Exercise requirements: An exact copy of every record, with no pictures, please.

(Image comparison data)

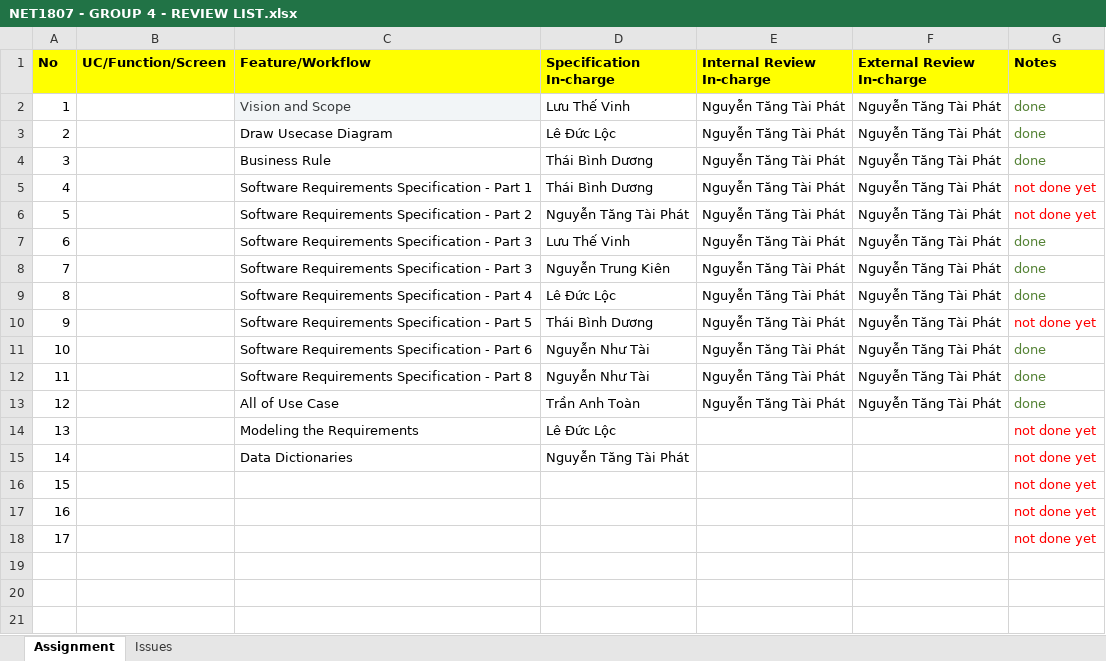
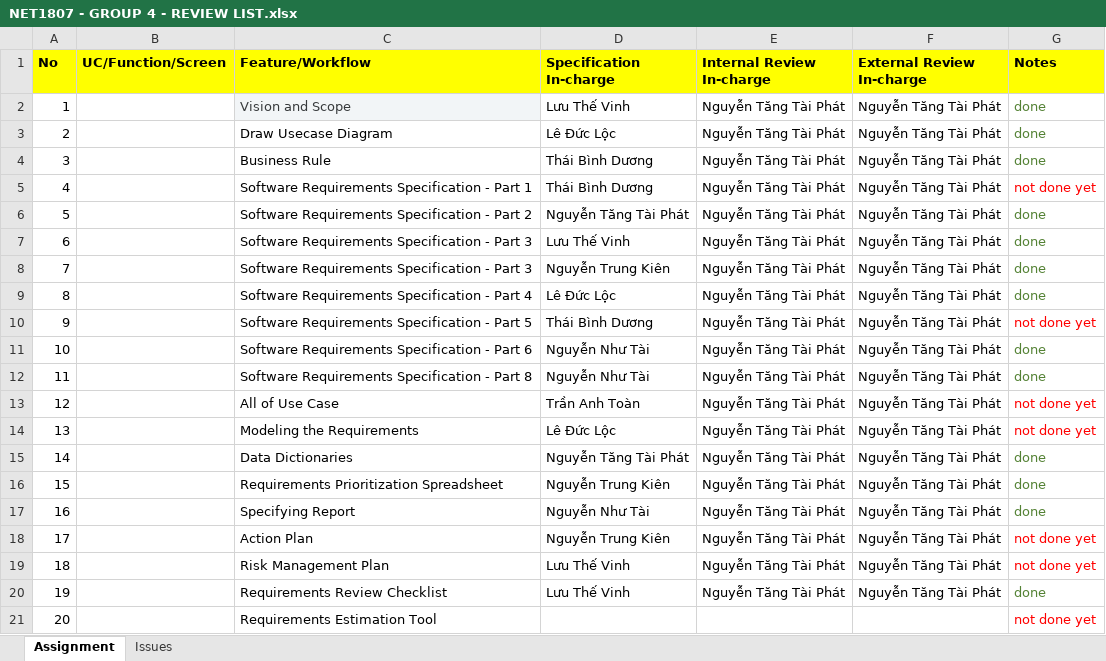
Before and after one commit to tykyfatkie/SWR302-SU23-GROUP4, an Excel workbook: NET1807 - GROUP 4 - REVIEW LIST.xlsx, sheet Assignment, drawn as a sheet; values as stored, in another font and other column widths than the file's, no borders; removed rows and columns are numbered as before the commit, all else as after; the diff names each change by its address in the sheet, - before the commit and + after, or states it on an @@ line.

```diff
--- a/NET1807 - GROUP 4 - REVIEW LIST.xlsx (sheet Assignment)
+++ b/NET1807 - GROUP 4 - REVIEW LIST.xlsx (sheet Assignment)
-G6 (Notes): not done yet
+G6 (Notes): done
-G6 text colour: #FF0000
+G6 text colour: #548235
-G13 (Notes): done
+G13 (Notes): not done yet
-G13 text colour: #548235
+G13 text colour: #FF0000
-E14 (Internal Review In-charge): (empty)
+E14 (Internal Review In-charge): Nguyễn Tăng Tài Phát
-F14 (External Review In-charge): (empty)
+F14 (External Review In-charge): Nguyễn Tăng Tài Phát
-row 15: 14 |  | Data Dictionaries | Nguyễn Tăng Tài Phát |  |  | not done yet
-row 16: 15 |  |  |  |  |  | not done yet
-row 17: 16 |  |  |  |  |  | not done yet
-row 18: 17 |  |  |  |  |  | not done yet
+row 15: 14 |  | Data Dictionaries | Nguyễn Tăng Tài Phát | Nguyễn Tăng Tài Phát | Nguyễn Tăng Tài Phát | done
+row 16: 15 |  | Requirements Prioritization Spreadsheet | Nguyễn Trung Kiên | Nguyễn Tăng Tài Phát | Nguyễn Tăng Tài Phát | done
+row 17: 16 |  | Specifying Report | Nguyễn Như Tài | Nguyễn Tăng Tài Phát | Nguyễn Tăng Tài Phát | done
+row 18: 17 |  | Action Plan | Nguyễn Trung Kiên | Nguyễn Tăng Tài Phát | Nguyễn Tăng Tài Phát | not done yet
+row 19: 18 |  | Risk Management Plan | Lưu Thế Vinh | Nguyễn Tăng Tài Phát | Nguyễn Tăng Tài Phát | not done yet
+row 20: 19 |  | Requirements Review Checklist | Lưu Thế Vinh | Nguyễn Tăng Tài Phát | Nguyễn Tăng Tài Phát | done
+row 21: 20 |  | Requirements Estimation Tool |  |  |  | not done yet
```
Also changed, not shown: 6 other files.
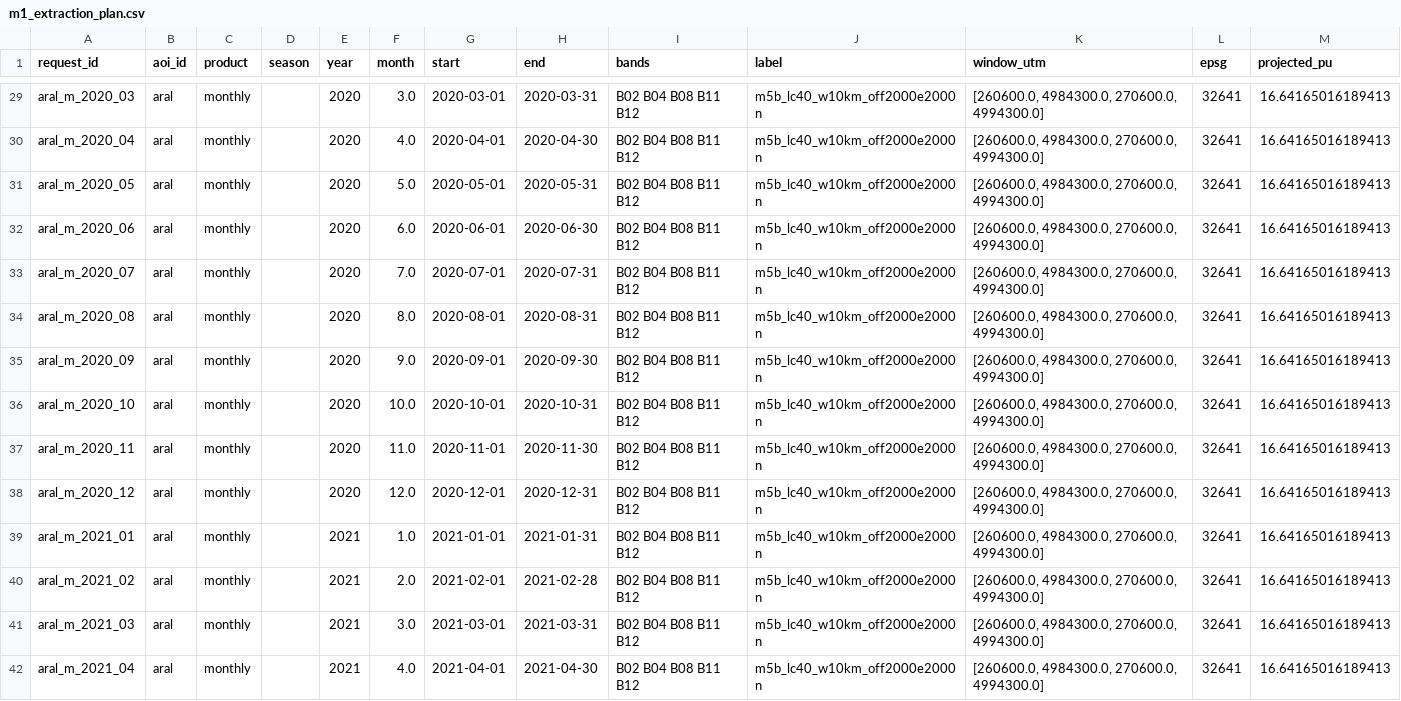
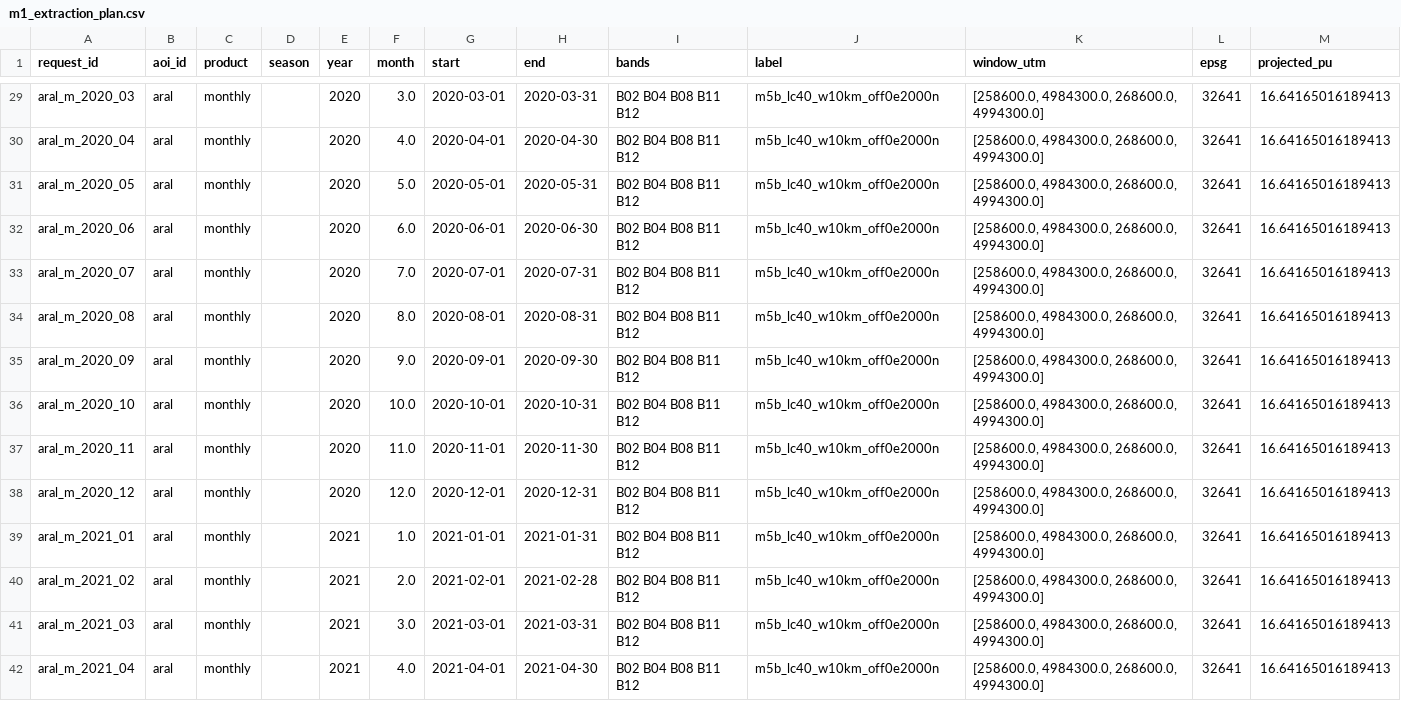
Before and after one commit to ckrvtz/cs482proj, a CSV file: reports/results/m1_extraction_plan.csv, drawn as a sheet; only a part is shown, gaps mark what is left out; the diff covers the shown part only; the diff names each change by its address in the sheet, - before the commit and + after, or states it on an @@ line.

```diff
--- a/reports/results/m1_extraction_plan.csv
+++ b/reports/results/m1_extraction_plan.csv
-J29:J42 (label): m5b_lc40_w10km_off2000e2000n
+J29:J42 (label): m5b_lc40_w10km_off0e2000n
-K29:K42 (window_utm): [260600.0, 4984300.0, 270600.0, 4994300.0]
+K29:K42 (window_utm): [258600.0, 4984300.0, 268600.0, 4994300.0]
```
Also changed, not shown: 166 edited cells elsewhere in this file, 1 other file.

Result of this exercise:
Before and after one commit to tykyfatkie/SWR302-SU23-GROUP4, an Excel workbook: NET1807 - GROUP 4 - REVIEW LIST.xlsx, sheet Assignment, drawn as a sheet; values as stored, in another font and other column widths than the file's, no borders; removed rows and columns are numbered as before the commit, all else as after; the diff names each change by its address in the sheet, - before the commit and + after, or states it on an @@ line.

```diff
--- a/NET1807 - GROUP 4 - REVIEW LIST.xlsx (sheet Assignment)
+++ b/NET1807 - GROUP 4 - REVIEW LIST.xlsx (sheet Assignment)
-G6 (Notes): not done yet
+G6 (Notes): done
-G6 text colour: #FF0000
+G6 text colour: #548235
-G13 (Notes): done
+G13 (Notes): not done yet
-G13 text colour: #548235
+G13 text colour: #FF0000
-E14 (Internal Review In-charge): (empty)
+E14 (Internal Review In-charge): Nguyễn Tăng Tài Phát
-F14 (External Review In-charge): (empty)
+F14 (External Review In-charge): Nguyễn Tăng Tài Phát
-row 15: 14 |  | Data Dictionaries | Nguyễn Tăng Tài Phát |  |  | not done yet
-row 16: 15 |  |  |  |  |  | not done yet
-row 17: 16 |  |  |  |  |  | not done yet
-row 18: 17 |  |  |  |  |  | not done yet
+row 15: 14 |  | Data Dictionaries | Nguyễn Tăng Tài Phát | Nguyễn Tăng Tài Phát | Nguyễn Tăng Tài Phát | done
+row 16: 15 |  | Requirements Prioritization Spreadsheet | Nguyễn Trung Kiên | Nguyễn Tăng Tài Phát | Nguyễn Tăng Tài Phát | done
+row 17: 16 |  | Specifying Report | Nguyễn Như Tài | Nguyễn Tăng Tài Phát | Nguyễn Tăng Tài Phát | done
+row 18: 17 |  | Action Plan | Nguyễn Trung Kiên | Nguyễn Tăng Tài Phát | Nguyễn Tăng Tài Phát | not done yet
+row 19: 18 |  | Risk Management Plan | Lưu Thế Vinh | Nguyễn Tăng Tài Phát | Nguyễn Tăng Tài Phát | not done yet
+row 20: 19 |  | Requirements Review Checklist | Lưu Thế Vinh | Nguyễn Tăng Tài Phát | Nguyễn Tăng Tài Phát | done
+row 21: 20 |  | Requirements Estimation Tool |  |  |  | not done yet
```
Also changed, not shown: 6 other files.
Before and after one commit to ckrvtz/cs482proj, a CSV file: reports/results/m1_extraction_plan.csv, drawn as a sheet; only a part is shown, gaps mark what is left out; the diff covers the shown part only; the diff names each change by its address in the sheet, - before the commit and + after, or states it on an @@ line.

```diff
--- a/reports/results/m1_extraction_plan.csv
+++ b/reports/results/m1_extraction_plan.csv
-J29:J42 (label): m5b_lc40_w10km_off2000e2000n
+J29:J42 (label): m5b_lc40_w10km_off0e2000n
-K29:K42 (window_utm): [260600.0, 4984300.0, 270600.0, 4994300.0]
+K29:K42 (window_utm): [258600.0, 4984300.0, 268600.0, 4994300.0]
```
Also changed, not shown: 166 edited cells elsewhere in this file, 1 other file.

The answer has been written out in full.